As an essential part of its capacity building initiative, tralac conducted a week-long trade data accessing, collation and interpretation training workshop (also known as ‘Geek Week’) at its offices in Stellenbosch, from Monday 4th to Friday 8th May, 2015. Participants came from the National Agricultural Marketing Council, Department of Agriculture, Fisheries and Forestry and IMANI Development. The training was conducted by Professor Ron Sandrey (tralac Associate) and tralac Researcher William Mwanza.
The participants were divided into two groups and through a ‘hands on’ approach to obtaining, analysing and interpreting international trade data, produced draft papers in the following areas:
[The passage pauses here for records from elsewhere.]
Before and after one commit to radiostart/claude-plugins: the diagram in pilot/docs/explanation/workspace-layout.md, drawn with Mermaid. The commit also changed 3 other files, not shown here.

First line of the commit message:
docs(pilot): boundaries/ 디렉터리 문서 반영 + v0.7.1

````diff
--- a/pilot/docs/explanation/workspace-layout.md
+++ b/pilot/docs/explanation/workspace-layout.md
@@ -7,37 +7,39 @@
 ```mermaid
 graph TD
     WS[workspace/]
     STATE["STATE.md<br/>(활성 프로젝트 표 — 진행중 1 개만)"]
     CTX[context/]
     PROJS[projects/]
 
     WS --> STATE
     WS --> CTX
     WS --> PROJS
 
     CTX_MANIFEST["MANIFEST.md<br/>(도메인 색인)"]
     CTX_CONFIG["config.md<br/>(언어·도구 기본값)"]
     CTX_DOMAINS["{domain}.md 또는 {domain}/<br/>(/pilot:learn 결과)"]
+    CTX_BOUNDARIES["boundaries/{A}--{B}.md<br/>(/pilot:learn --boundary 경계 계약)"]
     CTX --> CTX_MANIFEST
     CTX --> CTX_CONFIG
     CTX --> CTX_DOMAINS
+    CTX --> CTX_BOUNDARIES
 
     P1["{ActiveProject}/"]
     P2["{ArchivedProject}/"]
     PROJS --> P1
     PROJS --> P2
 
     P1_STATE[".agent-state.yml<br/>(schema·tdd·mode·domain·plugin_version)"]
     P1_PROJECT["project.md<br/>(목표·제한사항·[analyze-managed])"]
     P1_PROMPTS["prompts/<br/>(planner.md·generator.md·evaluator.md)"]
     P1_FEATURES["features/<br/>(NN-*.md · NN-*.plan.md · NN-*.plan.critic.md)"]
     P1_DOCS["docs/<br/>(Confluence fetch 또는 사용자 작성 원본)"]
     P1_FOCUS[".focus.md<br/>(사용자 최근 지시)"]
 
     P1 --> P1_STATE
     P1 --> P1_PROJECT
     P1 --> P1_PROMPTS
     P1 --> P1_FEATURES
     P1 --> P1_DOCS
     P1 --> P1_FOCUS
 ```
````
Black holes in African trade data. In an era when the regional emphasis is focussed on broader trade and economic integration the need for quality data and sound interpretation of this data is paramount. While the availability of African data is certainly improving there are still some questions that arise. A black hole is defined in Wikipedia as a mathematically defined region of space-time exhibiting such a strong gravitational pull that no particle or electromagnetic radiation can escape from it. At times Africa trade data seems to exhibit these same characteristics, as attempts to reconcile data between bilateral partners can result in interesting situations where data seems to have plunged into one of these black holes. Several of our tralac trade data publications have uncovered evidence of these black holes, and the objective for this paper was to examine and possibly explain some of these.
In mid-November 2013, the South African Revenue Service (SARS) announced the revision of trade statistics that entailed the inclusion of the trade data from the BLNS, which were previously excluded in the compilation of trade statistics. This follows the comprehensive modernisation of systems to incorporate international trade transactions. The revision covered trade data from 2010 to 2012 and then moving forward. A comprehensive analysis of South Africa’s trade with BLNS is therefore only possible since this revision, and we took advantage of this improved data for South Africa along with BLNS data from the SACU Secretariat to analyse the intra-SACU agricultural trade data in detail.
The participants at the Geek Week were: